The founder of AP Completion Services is looking forward to celebrating his firm’s 10th anniversary in the coming weeks when it makes its first deliveries of Bombardier Global 7500s to customers.
Like many of his team, Broccoli brought many years of experience working for the Canadian airframer with him to the new outfit, and this has helped Montreal-based AP to establish itself as something of a specialist on the new long-range jet.
AP is under contract to complete 15 7500s, a significant chunk of the examples of the type on order. Broccoli reckons no other independent completions firm is working on as many of the jets. This has become a self-reinforcing benefit, with increased experience generating ever more business.
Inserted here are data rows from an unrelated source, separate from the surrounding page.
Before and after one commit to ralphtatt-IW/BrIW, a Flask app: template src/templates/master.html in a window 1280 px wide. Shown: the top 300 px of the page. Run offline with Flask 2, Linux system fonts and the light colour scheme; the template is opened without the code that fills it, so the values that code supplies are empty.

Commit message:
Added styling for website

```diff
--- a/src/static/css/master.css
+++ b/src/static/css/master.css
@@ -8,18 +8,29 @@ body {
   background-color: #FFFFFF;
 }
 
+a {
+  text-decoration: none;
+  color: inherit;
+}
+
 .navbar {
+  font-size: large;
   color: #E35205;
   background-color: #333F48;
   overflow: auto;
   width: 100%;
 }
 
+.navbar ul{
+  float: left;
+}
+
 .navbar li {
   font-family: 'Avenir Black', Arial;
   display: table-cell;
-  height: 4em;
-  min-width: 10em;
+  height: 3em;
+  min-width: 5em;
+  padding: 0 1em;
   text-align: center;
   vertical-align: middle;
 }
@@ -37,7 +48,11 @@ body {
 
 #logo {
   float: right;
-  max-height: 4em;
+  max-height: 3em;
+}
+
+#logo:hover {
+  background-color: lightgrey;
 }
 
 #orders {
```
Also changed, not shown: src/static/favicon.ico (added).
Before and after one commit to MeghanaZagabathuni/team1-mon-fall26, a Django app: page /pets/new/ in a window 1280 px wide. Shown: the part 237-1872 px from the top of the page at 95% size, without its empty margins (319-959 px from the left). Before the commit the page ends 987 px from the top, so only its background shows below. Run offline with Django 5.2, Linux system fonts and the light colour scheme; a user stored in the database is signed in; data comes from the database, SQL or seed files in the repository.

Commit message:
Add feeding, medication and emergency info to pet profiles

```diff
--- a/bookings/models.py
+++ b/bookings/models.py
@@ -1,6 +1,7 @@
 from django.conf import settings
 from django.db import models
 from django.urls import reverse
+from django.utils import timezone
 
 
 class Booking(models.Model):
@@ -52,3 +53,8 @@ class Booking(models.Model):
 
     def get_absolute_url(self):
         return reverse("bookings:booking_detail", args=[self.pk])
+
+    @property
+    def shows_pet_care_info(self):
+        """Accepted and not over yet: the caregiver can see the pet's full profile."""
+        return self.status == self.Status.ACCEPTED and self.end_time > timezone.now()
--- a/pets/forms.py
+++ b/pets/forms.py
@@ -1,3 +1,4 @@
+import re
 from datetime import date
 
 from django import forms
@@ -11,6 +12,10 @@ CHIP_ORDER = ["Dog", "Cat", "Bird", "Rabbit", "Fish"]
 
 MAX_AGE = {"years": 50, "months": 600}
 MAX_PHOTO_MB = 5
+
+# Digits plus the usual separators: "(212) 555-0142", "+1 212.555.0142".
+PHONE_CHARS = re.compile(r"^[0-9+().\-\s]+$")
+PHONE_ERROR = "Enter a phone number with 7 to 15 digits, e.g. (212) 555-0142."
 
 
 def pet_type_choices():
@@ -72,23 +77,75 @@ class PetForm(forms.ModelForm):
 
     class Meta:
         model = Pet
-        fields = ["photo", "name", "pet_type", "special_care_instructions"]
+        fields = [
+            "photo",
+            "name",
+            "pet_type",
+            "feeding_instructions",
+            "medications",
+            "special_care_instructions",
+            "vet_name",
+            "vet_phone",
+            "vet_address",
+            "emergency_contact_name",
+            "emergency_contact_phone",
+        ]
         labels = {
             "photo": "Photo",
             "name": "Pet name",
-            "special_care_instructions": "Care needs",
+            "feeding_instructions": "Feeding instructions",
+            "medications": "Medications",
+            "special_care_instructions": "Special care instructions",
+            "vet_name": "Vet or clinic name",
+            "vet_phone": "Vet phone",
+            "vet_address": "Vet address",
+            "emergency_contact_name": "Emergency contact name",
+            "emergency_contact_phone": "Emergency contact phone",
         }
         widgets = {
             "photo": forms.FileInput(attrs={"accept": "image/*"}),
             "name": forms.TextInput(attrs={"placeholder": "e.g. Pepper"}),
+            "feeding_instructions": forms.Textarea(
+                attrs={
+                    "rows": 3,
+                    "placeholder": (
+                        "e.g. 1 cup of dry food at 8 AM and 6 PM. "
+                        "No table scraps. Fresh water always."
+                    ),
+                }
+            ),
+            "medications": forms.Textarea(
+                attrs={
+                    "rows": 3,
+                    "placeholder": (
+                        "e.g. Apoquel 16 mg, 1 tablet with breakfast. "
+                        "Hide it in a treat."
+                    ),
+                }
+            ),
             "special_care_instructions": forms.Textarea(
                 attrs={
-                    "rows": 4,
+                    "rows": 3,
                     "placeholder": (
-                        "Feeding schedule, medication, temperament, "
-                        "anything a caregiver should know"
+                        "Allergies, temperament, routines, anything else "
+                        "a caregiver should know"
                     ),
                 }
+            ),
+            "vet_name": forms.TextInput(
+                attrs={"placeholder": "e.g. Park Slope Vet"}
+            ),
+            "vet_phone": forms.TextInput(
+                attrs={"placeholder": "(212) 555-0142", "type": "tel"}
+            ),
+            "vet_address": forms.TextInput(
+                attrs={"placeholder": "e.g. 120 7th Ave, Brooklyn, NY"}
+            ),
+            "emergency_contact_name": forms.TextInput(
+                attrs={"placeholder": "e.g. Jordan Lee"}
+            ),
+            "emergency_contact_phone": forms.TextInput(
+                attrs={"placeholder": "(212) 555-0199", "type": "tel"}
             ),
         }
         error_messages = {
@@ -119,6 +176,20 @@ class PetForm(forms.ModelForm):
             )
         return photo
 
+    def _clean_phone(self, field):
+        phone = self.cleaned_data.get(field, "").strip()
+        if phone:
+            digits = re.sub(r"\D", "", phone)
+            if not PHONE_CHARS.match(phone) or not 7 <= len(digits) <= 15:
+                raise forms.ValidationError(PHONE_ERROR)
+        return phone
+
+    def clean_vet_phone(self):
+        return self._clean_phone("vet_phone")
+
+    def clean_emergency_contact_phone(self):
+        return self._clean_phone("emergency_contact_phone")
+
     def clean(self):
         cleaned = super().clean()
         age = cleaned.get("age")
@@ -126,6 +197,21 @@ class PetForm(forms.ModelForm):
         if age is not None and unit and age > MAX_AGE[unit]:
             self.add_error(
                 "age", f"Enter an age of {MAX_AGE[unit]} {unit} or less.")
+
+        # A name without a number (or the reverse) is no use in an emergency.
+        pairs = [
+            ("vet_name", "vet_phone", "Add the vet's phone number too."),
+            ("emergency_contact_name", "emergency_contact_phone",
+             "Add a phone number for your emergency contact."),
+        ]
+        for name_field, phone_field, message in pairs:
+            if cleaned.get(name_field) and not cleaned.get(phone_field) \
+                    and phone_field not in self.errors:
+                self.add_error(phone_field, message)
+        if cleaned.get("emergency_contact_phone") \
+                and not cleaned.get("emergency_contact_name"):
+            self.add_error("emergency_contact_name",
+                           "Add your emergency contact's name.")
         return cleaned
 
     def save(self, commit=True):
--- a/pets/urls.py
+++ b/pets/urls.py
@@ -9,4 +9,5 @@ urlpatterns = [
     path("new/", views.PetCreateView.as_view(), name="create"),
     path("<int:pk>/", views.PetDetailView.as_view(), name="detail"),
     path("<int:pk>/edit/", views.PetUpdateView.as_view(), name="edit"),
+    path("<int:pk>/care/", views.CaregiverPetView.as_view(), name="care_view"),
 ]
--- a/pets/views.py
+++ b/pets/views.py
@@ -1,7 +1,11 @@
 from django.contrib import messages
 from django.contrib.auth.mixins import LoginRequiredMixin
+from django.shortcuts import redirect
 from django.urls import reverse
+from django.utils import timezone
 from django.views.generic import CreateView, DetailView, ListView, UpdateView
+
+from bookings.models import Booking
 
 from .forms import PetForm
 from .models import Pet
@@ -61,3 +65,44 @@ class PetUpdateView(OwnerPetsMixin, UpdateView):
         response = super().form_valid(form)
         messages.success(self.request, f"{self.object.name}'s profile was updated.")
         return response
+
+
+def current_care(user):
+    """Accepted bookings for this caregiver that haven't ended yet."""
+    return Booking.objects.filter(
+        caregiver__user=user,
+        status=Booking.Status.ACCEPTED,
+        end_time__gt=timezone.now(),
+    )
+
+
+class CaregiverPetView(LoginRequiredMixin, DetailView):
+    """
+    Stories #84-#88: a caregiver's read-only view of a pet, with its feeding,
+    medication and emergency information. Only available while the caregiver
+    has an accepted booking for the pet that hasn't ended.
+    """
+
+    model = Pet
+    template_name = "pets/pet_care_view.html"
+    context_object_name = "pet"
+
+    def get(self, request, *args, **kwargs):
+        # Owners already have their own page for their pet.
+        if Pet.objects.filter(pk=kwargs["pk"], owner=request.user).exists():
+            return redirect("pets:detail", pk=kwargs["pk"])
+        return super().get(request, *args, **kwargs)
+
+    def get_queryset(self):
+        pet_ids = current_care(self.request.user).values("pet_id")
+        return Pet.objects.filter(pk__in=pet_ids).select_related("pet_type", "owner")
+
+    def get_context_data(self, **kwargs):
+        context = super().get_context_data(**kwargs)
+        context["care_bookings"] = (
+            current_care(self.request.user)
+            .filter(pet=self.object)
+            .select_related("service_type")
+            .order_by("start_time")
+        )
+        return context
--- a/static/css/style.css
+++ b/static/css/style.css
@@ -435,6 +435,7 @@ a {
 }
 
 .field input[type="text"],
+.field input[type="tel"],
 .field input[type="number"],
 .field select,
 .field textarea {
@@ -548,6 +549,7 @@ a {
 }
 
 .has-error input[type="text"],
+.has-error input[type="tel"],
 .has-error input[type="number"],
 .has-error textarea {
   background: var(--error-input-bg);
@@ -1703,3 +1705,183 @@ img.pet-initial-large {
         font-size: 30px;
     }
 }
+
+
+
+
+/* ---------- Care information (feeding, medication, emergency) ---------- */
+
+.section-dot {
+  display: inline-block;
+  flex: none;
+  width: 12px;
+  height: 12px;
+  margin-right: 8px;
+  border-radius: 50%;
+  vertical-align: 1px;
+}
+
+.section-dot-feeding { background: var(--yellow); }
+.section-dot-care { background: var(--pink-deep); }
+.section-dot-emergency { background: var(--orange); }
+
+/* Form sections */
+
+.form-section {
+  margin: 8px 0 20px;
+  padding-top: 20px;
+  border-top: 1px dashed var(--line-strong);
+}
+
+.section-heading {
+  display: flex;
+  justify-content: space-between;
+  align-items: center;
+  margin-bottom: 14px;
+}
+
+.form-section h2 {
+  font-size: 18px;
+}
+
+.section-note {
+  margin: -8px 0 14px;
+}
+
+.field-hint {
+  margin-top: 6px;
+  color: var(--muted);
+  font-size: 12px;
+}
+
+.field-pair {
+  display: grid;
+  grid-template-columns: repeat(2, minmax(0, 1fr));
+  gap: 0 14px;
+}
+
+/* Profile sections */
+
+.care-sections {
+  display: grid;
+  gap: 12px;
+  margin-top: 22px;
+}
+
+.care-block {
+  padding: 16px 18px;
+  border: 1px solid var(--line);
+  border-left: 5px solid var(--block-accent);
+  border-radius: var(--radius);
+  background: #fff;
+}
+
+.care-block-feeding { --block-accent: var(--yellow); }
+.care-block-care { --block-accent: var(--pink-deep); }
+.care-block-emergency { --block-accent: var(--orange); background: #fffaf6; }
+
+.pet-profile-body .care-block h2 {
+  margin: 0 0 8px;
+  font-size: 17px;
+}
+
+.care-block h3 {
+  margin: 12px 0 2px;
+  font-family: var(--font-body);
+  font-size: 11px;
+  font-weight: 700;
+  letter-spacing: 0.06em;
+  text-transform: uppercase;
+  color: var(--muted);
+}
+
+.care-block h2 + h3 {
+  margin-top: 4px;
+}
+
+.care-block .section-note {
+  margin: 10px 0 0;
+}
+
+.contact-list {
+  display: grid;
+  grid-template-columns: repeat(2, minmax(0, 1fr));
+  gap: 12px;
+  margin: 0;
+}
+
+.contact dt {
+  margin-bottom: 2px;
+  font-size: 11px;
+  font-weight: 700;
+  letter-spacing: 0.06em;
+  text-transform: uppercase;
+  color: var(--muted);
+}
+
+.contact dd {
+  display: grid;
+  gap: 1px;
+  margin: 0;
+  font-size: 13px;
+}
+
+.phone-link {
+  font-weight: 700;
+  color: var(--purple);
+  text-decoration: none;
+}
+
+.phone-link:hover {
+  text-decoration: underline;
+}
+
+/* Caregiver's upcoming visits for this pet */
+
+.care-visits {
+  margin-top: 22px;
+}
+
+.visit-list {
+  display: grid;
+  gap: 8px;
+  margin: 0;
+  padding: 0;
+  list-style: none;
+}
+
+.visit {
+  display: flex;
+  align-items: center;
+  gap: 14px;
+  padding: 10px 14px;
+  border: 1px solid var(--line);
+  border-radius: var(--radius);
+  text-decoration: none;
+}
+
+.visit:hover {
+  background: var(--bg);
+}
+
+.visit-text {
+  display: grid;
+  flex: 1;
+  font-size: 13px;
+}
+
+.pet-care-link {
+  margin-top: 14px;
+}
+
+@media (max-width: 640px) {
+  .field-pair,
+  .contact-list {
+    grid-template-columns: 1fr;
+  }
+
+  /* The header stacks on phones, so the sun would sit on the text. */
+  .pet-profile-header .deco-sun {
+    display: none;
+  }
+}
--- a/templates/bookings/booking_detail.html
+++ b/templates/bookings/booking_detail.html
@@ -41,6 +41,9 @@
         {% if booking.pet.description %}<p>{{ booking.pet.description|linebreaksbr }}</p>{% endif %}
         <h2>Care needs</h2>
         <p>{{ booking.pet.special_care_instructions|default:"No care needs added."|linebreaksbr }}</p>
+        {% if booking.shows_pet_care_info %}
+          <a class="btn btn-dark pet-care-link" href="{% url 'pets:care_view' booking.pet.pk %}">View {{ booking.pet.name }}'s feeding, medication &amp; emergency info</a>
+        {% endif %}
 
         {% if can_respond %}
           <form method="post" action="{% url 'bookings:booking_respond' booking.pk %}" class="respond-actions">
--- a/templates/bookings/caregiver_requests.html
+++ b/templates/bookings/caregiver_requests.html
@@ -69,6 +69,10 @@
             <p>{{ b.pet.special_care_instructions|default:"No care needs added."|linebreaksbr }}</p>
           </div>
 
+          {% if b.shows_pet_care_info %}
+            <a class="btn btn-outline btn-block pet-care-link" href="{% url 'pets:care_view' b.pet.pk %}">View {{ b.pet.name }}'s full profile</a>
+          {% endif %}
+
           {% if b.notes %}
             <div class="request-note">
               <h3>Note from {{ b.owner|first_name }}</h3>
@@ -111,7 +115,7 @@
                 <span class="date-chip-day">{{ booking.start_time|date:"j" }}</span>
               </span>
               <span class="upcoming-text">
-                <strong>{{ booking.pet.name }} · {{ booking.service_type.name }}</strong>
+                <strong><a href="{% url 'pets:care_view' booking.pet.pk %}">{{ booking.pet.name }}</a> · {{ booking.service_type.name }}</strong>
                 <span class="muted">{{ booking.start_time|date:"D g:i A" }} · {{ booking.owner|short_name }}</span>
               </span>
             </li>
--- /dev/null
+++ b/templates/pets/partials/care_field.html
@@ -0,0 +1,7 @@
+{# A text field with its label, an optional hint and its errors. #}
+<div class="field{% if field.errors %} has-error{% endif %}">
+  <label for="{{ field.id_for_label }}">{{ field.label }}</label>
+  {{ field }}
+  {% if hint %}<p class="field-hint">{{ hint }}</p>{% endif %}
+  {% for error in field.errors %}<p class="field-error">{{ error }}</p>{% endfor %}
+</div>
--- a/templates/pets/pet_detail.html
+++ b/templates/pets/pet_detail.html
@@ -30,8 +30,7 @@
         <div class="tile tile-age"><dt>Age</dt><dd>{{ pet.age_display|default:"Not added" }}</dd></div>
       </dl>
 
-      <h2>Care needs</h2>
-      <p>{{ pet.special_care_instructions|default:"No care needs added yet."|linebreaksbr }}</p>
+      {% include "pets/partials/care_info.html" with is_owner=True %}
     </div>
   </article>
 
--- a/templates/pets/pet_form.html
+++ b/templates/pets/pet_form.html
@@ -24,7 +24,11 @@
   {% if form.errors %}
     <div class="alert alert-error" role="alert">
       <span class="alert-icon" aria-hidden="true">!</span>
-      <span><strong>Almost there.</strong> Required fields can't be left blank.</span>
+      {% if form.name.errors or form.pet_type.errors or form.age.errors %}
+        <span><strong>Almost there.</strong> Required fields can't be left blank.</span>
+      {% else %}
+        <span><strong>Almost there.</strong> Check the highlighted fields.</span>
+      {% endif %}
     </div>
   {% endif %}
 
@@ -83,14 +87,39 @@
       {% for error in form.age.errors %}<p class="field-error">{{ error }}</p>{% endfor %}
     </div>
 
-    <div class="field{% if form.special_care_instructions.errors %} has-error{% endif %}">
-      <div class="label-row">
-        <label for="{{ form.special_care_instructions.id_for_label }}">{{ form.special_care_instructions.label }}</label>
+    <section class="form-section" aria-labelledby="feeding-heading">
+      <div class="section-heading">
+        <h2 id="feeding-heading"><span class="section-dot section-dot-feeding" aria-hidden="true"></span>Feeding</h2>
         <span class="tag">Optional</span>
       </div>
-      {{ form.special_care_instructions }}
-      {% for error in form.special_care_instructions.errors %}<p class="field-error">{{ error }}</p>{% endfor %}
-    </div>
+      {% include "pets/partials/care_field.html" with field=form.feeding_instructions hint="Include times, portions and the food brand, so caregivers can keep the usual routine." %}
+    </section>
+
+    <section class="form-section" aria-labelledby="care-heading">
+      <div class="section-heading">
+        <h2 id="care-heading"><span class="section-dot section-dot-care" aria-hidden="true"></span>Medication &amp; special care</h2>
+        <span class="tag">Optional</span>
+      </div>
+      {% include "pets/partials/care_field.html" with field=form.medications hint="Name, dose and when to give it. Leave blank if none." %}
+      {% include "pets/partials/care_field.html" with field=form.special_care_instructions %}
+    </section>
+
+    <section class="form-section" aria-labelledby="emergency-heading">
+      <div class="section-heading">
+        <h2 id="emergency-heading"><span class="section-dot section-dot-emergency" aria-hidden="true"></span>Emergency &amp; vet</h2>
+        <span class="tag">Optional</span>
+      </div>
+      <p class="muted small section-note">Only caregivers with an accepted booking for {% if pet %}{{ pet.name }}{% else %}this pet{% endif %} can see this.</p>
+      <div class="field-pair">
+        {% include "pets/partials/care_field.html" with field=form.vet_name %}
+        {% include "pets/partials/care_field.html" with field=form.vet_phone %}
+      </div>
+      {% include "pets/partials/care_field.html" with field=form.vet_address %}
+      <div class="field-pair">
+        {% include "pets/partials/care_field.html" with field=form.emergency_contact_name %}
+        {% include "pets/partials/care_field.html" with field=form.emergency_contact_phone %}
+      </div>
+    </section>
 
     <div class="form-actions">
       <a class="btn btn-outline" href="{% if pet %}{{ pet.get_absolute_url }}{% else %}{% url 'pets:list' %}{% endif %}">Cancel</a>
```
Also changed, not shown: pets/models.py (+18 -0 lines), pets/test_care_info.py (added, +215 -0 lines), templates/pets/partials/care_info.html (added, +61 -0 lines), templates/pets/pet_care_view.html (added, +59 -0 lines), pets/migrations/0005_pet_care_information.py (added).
“I believe we are the most knowledgeable independent because we’ve touched so many aircraft already on this very young program,” he says. “We’re gaining the experience of how the 75 is built; we’ve seen the evolution of the program, and of course our knowledge base increases.”
The company began working on specs for its first 7500 in 2015: delivery of that aircraft to the customer is expected within weeks, and Broccoli says AP will deliver five jets by year-end.
“The majority of  clients are either flying [Bombardier Global] 6000s, 5000s or competitor airplanes, such as Gulfstream,” he says. “They’re not new to aviation, but some are first-time Bombardier clients. I do have a couple of clients where, while it’s not their first airplane, it’s a big jump from where they’re coming from – like if you’re driving a BMW 3 Series and you’re going to a Bugatti or a Rolls-Royce Phantom.”
Initial discussions focus on agreeing a floor plan, Broccoli says. Even at this stage, customers have one eye on the resale market.
“With my repeat clients, I know they change airplanes every four or five years,” he says. “They usually will want to have the airplane while it’s under warranty, then trade it and buy another 75. For them, their floor plan is not something so bizarre that it will be very challenging to find a potential buyer.”
Among these customers, certain options are emerging as constants.
“All my customers have a stateroom,” Broccoli says. “A shower has a high pick rate: if you don’t have it, it’s not a deal-breaker. Maybe 50% have a shower. Then you have cultural aspects, which bring another twist to the equation. My Middle Eastern clients might have different requirements from my Asian clients. Some of my European clients might want a bidet in the lavatory, while the North American customers don’t go for that.
“There’s no right or wrong answer,” he adds. “These are details that come after the floor plan. But it takes time to get to them, so it’s an expensive process, and to finalize a package takes about a year and a half.”